Content revision data
- - - -
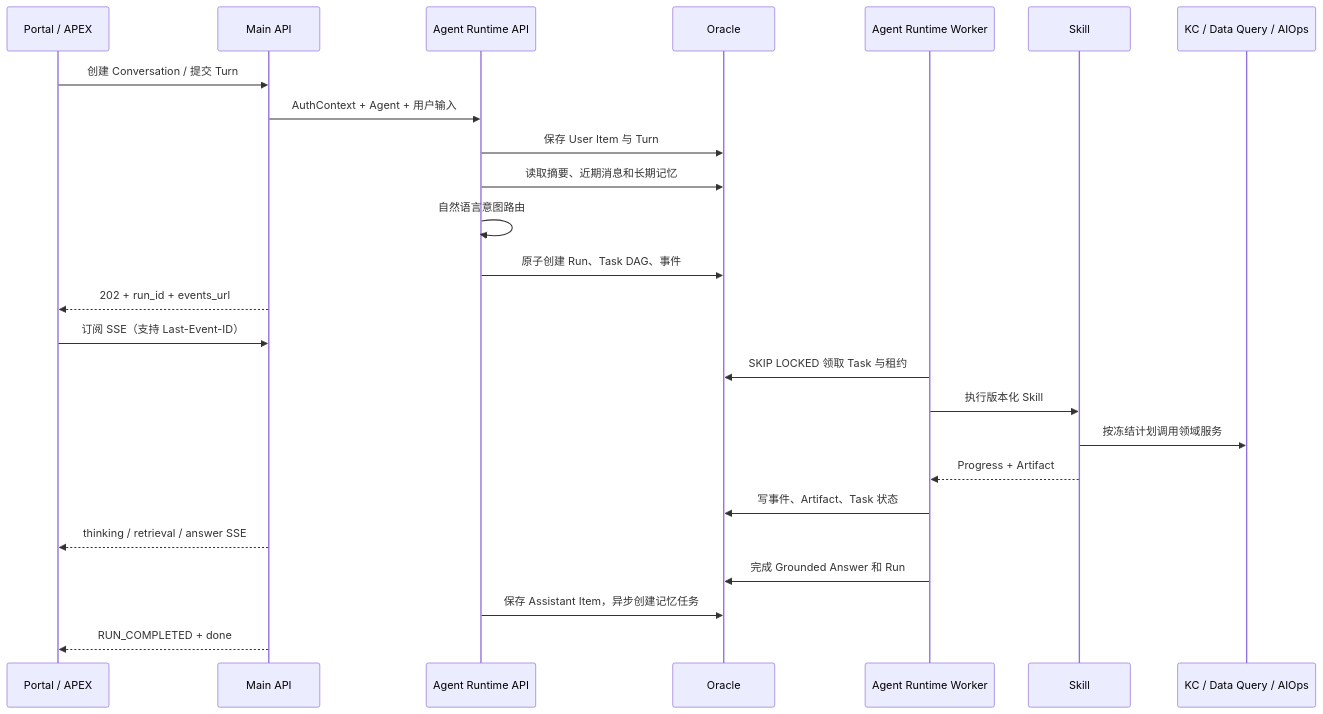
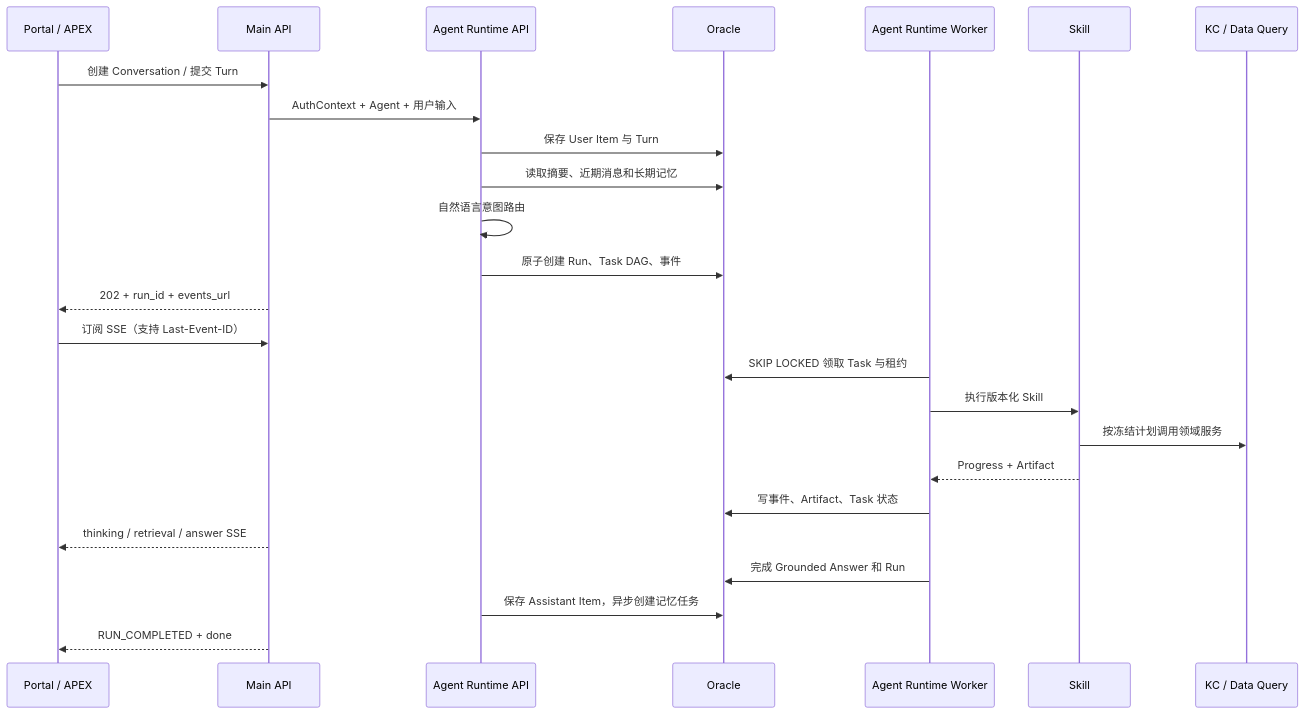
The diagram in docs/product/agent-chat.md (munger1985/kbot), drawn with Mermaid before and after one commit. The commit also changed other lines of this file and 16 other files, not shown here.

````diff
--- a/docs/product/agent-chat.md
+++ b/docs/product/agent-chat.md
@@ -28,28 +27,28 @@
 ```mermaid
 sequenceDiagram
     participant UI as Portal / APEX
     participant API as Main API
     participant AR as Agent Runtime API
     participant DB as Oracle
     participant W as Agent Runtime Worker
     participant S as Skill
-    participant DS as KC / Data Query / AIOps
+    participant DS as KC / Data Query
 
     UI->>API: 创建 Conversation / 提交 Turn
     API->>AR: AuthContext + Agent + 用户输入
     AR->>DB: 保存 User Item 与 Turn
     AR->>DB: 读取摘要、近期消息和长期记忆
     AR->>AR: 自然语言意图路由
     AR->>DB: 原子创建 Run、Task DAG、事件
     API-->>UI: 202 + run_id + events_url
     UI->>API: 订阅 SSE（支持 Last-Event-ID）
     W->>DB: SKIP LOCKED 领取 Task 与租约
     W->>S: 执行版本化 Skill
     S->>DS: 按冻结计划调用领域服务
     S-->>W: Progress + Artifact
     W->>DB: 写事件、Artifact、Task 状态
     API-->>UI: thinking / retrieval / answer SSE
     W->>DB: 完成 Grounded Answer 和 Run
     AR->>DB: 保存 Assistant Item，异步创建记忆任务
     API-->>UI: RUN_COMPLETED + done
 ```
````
- - - -
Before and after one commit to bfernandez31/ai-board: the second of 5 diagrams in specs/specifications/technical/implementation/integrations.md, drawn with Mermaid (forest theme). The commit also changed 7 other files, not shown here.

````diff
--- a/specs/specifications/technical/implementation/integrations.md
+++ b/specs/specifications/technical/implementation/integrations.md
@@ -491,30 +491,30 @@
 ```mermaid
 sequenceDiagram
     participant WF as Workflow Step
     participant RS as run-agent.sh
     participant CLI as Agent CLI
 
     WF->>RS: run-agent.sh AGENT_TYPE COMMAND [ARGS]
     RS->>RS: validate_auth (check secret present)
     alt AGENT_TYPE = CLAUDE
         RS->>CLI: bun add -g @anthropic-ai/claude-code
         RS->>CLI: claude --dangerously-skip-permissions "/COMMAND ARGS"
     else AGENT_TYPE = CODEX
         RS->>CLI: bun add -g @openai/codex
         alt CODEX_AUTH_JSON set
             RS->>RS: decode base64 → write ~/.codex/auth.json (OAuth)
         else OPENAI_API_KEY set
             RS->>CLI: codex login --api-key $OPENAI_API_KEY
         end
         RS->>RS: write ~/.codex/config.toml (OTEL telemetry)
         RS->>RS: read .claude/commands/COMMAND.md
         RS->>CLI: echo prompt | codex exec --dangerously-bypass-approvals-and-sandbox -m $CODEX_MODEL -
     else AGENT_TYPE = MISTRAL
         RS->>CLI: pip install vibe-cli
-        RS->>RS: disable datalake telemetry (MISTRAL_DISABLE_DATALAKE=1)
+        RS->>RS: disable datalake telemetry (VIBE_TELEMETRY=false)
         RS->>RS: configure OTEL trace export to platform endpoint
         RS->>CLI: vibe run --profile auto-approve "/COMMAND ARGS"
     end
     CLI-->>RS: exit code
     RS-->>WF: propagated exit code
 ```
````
- - - -
▶ **Activity**
Would you filter the entries above and keep each line that has the word "integrations"?

▶ **Answer below**
Before and after one commit to bfernandez31/ai-board: the second of 5 diagrams in specs/specifications/technical/implementation/integrations.md, drawn with Mermaid (forest theme). The commit also changed 7 other files, not shown here.
--- a/specs/specifications/technical/implementation/integrations.md
+++ b/specs/specifications/technical/implementation/integrations.md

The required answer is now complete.